St Mirren demonstrated that there is life in post-Armageddon Scottish football by lifting the League Cup at Hampden against Hearts in a memorable final.
No silverware has been paraded through Paisley since the Frank McGarvey inspired Scottish Cup win of 1987 just as Scottish football opted into a dark period of spending way beyond it’s means.
It’ll be a long long time before any St Mirren player can match the pay-slips of Steve Archibald or Victor who moved to Love Street from La Liga.
The last 20 years have been tough for St Mirren with the debt build up from that period only really paid off when Love Street was sold in 2008 and a new 6,000 seater stadium built a mile away at Greenhill Road.
Transfer fees are almost a thing of the past but sharp scouting and selling on players like Stephen McGinn has kept the club on an even keel and presented a good footballing platform to players like Steven Thompson, Gary Teale and Jim Goodwin.
While some people, like Stewart Regan and Neil Doncaster’s world collapsed with the liquidation of Rangers, St Mirren have demonstrated what can be achieved by living within your means and refusing to push the club towards financial meltdown.
Every club in the SPL can realistically raise their expectations to reach Hampden once a season or hit the jackpot like Kilmarnock and St Mirren by lifting a trophy.
While the 15,000 Paisley fans at Hampden yesterday are unlikely to create a rush for season tickets the club has demonstrated it’s competitiveness and created a fantastic new memory for a generation of supporters who’d almost come to expect silverware to elude their club.
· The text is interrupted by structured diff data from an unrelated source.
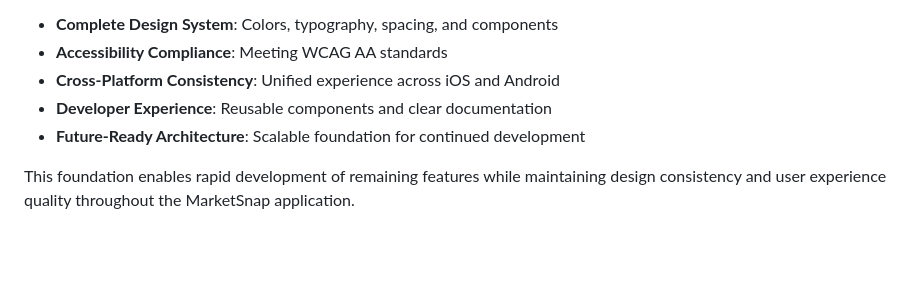
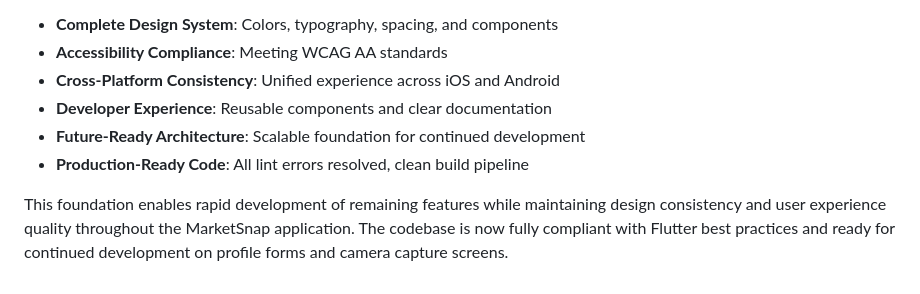
Before and after one commit to astrogirlnim/MarketSnap, a Markdown page: documentation/design_system_and_ui_implementation.md, the part around one of its changes. Rendered like a GitHub page; blank space fills up the shorter version.

```diff
--- a/documentation/design_system_and_ui_implementation.md
+++ b/documentation/design_system_and_ui_implementation.md
@@ -264,5 +308,6 @@ The implementation provides:
 - **Cross-Platform Consistency**: Unified experience across iOS and Android
 - **Developer Experience**: Reusable components and clear documentation
 - **Future-Ready Architecture**: Scalable foundation for continued development
+- **Production-Ready Code**: All lint errors resolved, clean build pipeline
 
-This foundation enables rapid development of remaining features while maintaining design consistency and user experience quality throughout the MarketSnap application.
+This foundation enables rapid development of remaining features while maintaining design consistency and user experience quality throughout the MarketSnap application. The codebase is now fully compliant with Flutter best practices and ready for continued development on profile forms and camera capture screens.
```
Also changed, not shown: other parts of documentation/design_system_and_ui_implementation.md (+44 -0 lines).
If more clubs can aspire to emulate St Mirren the Scottish game will have a sustainable model that supporters across the country can buy into and appreciate for it’s honesty.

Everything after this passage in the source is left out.